Moving down the film, when it is half of a wavelength of blue light thick, the blue waves add up out of phase and cancel. At this point, the soap film is now a quarter of a wavelength of red light thick and the red waves add up in phase, resulting in a reddish color band.
Every integer multiple of a half blue wavelength in thickness, blue light is canceled; every odd multiple of a quarter blue wavelength, blue light is strengthened. Every multiple of a half red wavelength, the red light is cancelled. The result is alternating bands of bluish and reddish light as the film grows thicker—like contour lines on a topographic map.
To further understand how wavelengths move through soap films and to observe how sine waves add up or cancel out, try making our Soap-Film Interference Model.
Robert Hooke first reported observing the transparent film in a letter to the Royal Society. His letter indicates that he thought the film actually did not exist where it was transparent, but that some force held the colored film in place. A simple experiment of poking the invisible film and breaking it proves the existence of the invisible film.

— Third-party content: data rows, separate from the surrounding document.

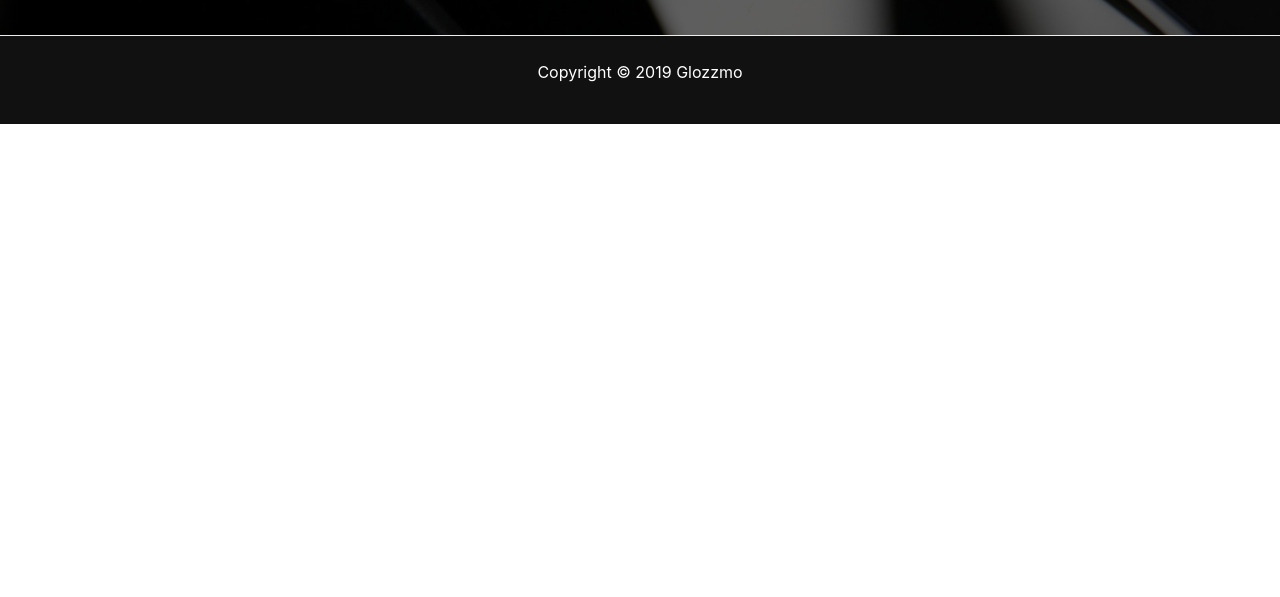
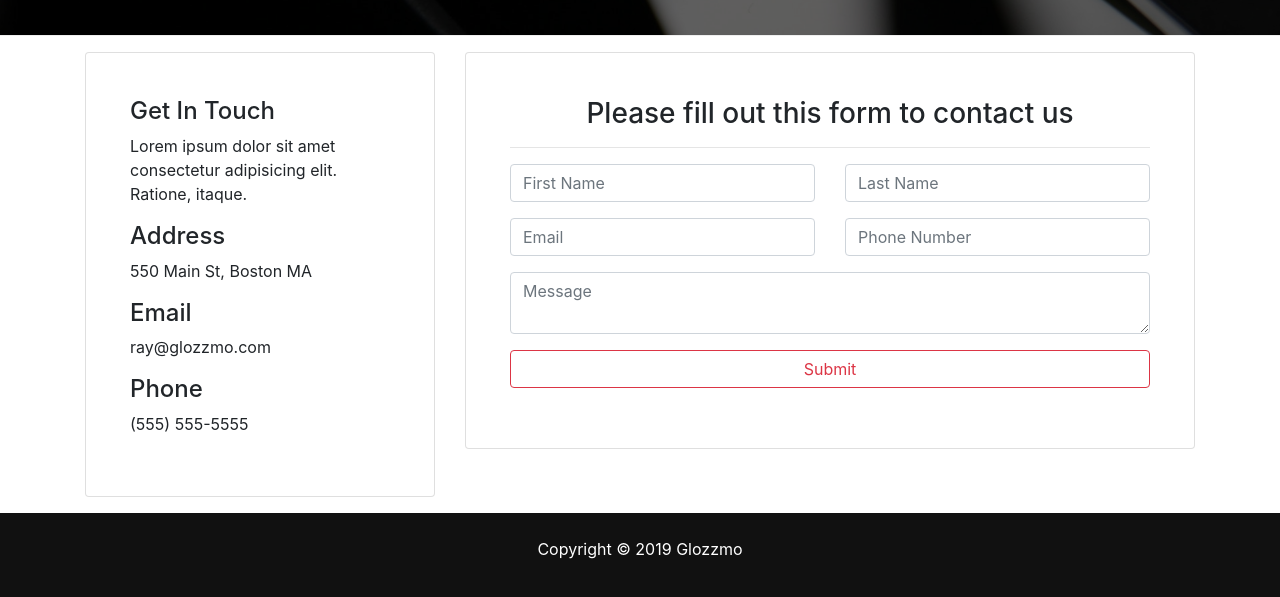
Before and after one commit to RayBDev/glozzmo, a Gatsby site: page /contact in a window 1280 px wide. Shown: the part 221-818 px from the top of the page. Built offline with nearby package versions, Linux system fonts and the light colour scheme; Gatsby itself is replaced by a stand-in of ours.

Commit message:
Added contact form

```diff
--- /dev/null
+++ b/src/components/pages/contact/ContactForm.js
@@ -0,0 +1,98 @@
+import React from "react"
+
+const ContactForm = () => {
+  return (
+    <section id="contact" className="py-3">
+      <div className="container">
+        <div className="row">
+          <div className="col-md-4">
+            <div className="card p-4">
+              <div className="card-body">
+                <h4>Get In Touch</h4>
+                <p>
+                  Lorem ipsum dolor sit amet consectetur adipisicing elit.
+                  Ratione, itaque.
+                </p>
+                <h4>Address</h4>
+                <p>550 Main St, Boston MA</p>
+                <h4>Email</h4>
+                <p>ray@glozzmo.com</p>
+                <h4>Phone</h4>
+                <p>(555) 555-5555</p>
+              </div>
+            </div>
+          </div>
+          <div className="col-md-8">
+            <div className="card p-4">
+              <div className="card-body">
+                <h3 className="text-center">
+                  Please fill out this form to contact us
+                </h3>
+                <hr />
+                <div className="row">
+                  <div className="col-md-6">
+                    <div className="form-group">
+                      <input
+                        type="text"
+                        className="form-control"
+                        placeholder="First Name"
+                      />
+                    </div>
+                  </div>
+                  <div className="col-md-6">
+                    <div className="form-group">
+                      <input
+                        type="text"
+                        className="form-control"
+                        placeholder="Last Name"
+                      />
+                    </div>
+                  </div>
+                  <div className="col-md-6">
+                    <div className="form-group">
+                      <input
+                        type="email"
+                        className="form-control"
+                        placeholder="Email"
+                      />
+                    </div>
+                  </div>
+                  <div className="col-md-6">
+                    <div className="form-group">
+                      <input
+                        type="text"
+                        className="form-control"
+                        placeholder="Phone Number"
+                      />
+                    </div>
+                  </div>
+                </div>
+                <div className="row">
+                  <div className="col-md-12">
+                    <div className="form-group">
+                      <textarea
+                        className="form-control"
+                        placeholder="Message"
+                      />
+                    </div>
+                  </div>
+                  <div className="col-md-12">
+                    <div className="form-group">
+                      <input
+                        type="submit"
+                        value="Submit"
+                        class="btn btn-outline-danger btn-block"
+                      />
+                    </div>
+                  </div>
+                </div>
+              </div>
+            </div>
+          </div>
+        </div>
+      </div>
+    </section>
+  )
+}
+
+export default ContactForm
--- a/src/pages/contact.js
+++ b/src/pages/contact.js
@@ -3,11 +3,16 @@ import React from "react"
 import Layout from "../components/layout"
 import SEO from "../components/seo"
 import PageHeader from "../components/common/PageHeader"
+import ContactForm from "../components/pages/contact/ContactForm"
 
 const services = () => (
   <Layout>
     <SEO title="Contact" keywords={[`contact`, `glozzmo`]} />
-    <PageHeader pageTitle="Contact" subTitle="Lorem, ipsum dolor sit amet consectetur adipisicing elit. Reprehenderit, unde."/>
+    <PageHeader
+      pageTitle="Contact"
+      subTitle="Lorem, ipsum dolor sit amet consectetur adipisicing elit. Reprehenderit, unde."
+    />
+    <ContactForm />
   </Layout>
 )
 
```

To further experiment with soap films, try drilling a small hole (approximately 5 mm in diameter) in the bottom of the film can. Create a soap film over the open mouth of the can and then blow through the hole. The soap film will bulge out into a dome.
Here’s another cool trick: Try blowing into the can to create a dome and then plug the hole with your finger. If you orient the film can with the opening facing up, colored rings will appear in the soap film.
Our understanding of the phenomenon explored in this Science Snack is built on the work of many scientists.
Dr. Nergis Malvalvala is a Pakistani physicist who was one of the first scientists at the Laser Interferometer Gravitational-Wave Observatory (LIGO) to observe gravitational waves, the disturbances in the curvature of space-time caused by accelerating objects like neutron stars and black holes. Dr. Mavalvala is a pioneer in developing instrumentation that can detect very small changes in the interference patterns of light, and was awarded a MacArthur Fellowship—a prize to recognize individuals who have shown “extraordinary originality and dedication in their creative pursuits and a marked capacity for self-direction"—in 2010. In the Soap Film on a Can Science Snack, you can explore the interference of light with itself through a thin film, and learn a bit how light can cancel itself out—similar to how Dr. Mavalvala studies light in the giant LIGO systems.
For more information, read Soap Bubbles: Their Colors and Forces Which Mold Them by C.V. Boys (Dover Publications, 2012).
Model the behavior of light reflecting off soap film surfaces.
Gravity turns soap film into an ever-shifting, colorful masterpiece.
Air trapped between two pieces of clear plastic produces rainbow-colored interference patterns.
This work is licensed under a Creative Commons Attribution-NonCommercial-ShareAlike 4.0 International License.
Attribution: Exploratorium Teacher Institute